Arshia Takdestan, 18, was convicted of corruption on earth and 'enmity against God'

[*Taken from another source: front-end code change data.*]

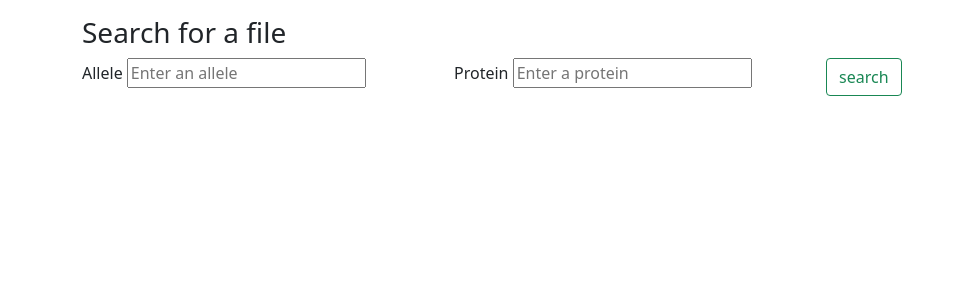
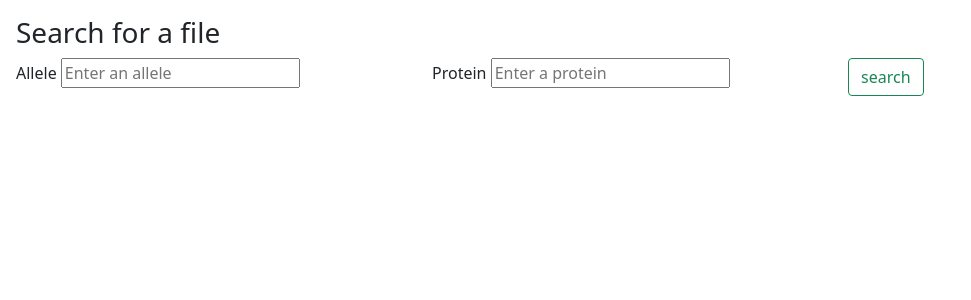
Before and after one commit to TrippleCCC/KavrakiLabWebApp, a Flask app: page / in a window 1280 px wide. Shown: the part 50-350 px from the top of the page, without its empty margins (0-971 px from the left). Run offline with Flask 2, Linux system fonts and the light colour scheme.

Commit message:
Make small changes to base template; Add FLASK_ENV variable to .flaskenv

```diff
--- a/application/templates/base.html
+++ b/application/templates/base.html
@@ -21,18 +21,18 @@
 			</div>
 		</nav>
 
-		<form action="/search" method="post" class="container mb-3">
+		<form action="/search" method="post" class="col mx-3 align-items-center">
 			<h3>Search for a file</h3>
-			<div class="row g-0">
-				<div class="col-sm">
+			<div class="row g-0 mx-auto">
+				<div class="col">
 					<label for="allele" class="form-label">Allele</label>
 					<input name="allele" id="allele" placeholder="Enter an allele"/>
 				</div>
-				<div class="col-sm">
+				<div class="col">
 					<label for="protein" class="form-label">Protein</label>
 					<input name="protein" id="protein" placeholder="Enter a protein"/>
 				</div>
-				<div class="col-sm">
+				<div class="col">
 					<input class="btn btn-outline-success" type="submit" value="search">
 				</div>
 			</div>
```
Also changed, not shown: 1 other file.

A vigil honouring Iranians allegedly killed by their government, at a rally in the US Capitol in Washington, DC. AP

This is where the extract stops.